> EXERCISE
Output the full listing exactly.

> SUPPLIED MATERIAL

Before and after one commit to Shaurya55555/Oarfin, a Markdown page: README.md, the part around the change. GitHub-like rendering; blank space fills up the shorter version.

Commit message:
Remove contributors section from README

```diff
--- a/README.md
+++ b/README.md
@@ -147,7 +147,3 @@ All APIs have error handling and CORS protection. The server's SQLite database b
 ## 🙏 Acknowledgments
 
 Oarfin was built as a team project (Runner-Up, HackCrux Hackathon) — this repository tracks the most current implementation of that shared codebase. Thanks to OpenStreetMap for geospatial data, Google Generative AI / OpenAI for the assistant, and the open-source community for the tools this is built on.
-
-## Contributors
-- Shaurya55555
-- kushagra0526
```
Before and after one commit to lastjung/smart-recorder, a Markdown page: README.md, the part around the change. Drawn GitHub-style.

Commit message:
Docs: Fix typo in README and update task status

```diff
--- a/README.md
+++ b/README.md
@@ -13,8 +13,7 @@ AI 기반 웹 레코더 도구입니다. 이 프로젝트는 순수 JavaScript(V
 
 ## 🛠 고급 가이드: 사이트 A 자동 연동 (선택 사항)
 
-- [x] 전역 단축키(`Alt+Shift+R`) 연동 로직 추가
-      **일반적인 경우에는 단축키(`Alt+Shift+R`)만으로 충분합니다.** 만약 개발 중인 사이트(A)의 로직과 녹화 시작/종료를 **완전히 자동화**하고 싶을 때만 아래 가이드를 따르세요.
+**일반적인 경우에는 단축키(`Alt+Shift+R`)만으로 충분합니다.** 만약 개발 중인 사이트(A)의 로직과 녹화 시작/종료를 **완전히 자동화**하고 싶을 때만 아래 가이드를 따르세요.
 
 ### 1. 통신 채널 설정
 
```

> YOUR SOLUTION
Before and after one commit to Shaurya55555/Oarfin, a Markdown page: README.md, the part around the change. GitHub-like rendering; blank space fills up the shorter version.

Commit message:
Remove contributors section from README

```diff
--- a/README.md
+++ b/README.md
@@ -147,7 +147,3 @@ All APIs have error handling and CORS protection. The server's SQLite database b
 ## 🙏 Acknowledgments
 
 Oarfin was built as a team project (Runner-Up, HackCrux Hackathon) — this repository tracks the most current implementation of that shared codebase. Thanks to OpenStreetMap for geospatial data, Google Generative AI / OpenAI for the assistant, and the open-source community for the tools this is built on.
-
-## Contributors
-- Shaurya55555
-- kushagra0526
```
Before and after one commit to lastjung/smart-recorder, a Markdown page: README.md, the part around the change. Drawn GitHub-style.

Commit message:
Docs: Fix typo in README and update task status

```diff
--- a/README.md
+++ b/README.md
@@ -13,8 +13,7 @@ AI 기반 웹 레코더 도구입니다. 이 프로젝트는 순수 JavaScript(V
 
 ## 🛠 고급 가이드: 사이트 A 자동 연동 (선택 사항)
 
-- [x] 전역 단축키(`Alt+Shift+R`) 연동 로직 추가
-      **일반적인 경우에는 단축키(`Alt+Shift+R`)만으로 충분합니다.** 만약 개발 중인 사이트(A)의 로직과 녹화 시작/종료를 **완전히 자동화**하고 싶을 때만 아래 가이드를 따르세요.
+**일반적인 경우에는 단축키(`Alt+Shift+R`)만으로 충분합니다.** 만약 개발 중인 사이트(A)의 로직과 녹화 시작/종료를 **완전히 자동화**하고 싶을 때만 아래 가이드를 따르세요.
 
 ### 1. 통신 채널 설정
 
```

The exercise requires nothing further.